Named Entity Recognition Technologies Are Often Nameless

It is always an interesting paradox when experts in a given field live in contradiction with the principles that guide their expertise. The popular proverb “the shoemaker’s children are often shoeless” comes to mind. Recently, I was following a very rusty Econoline vehicle with an anti-rust company name written in big rust-tainted letters. I also used to work with an information-retrieval genius who worked in a cluttered cubicle among piles of paper.

In the four years it required in research and development, YooName remained nameless.
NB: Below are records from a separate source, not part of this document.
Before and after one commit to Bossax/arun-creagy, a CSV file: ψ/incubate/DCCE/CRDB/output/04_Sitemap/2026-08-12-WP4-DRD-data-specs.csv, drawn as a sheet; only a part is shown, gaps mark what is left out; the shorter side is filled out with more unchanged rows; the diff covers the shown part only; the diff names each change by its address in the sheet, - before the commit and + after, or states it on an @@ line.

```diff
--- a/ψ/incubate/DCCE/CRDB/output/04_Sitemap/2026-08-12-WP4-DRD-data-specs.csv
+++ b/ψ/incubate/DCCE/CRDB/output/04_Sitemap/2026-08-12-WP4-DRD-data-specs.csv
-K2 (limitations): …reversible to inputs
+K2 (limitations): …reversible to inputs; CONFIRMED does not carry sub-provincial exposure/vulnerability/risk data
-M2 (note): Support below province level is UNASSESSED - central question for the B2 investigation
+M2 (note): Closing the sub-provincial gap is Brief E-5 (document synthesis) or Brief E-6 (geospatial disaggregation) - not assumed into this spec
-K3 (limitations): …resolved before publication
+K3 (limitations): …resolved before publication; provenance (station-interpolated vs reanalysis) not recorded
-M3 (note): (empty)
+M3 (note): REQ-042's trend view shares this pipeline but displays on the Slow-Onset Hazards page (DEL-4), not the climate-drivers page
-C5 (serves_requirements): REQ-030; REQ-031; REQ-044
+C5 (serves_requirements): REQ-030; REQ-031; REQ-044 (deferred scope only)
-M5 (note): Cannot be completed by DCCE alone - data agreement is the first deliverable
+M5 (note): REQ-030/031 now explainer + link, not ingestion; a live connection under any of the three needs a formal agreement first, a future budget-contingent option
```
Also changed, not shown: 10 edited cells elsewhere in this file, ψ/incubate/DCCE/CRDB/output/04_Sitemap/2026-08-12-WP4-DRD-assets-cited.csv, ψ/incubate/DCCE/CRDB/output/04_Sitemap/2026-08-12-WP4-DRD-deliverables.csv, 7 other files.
At some point, it boasted five different temporary codenames, including NERF (Named Entity Recognition Framework). For obvious reasons, it would not have been a good idea to use this name on the market. Someone might have hit us on the head with a foam gun.

So we named finally our technology “YooName.” In terms of naming techniques, it is

  1. an amalgam of “Yoo” (pronounce “you”) and “Name,”
  2. a suggestive name that refers to the idea that you (the developer) get the power to identify named things in text and,
  3. an associative field comprised of the many Internet companies with two “Os” in their name.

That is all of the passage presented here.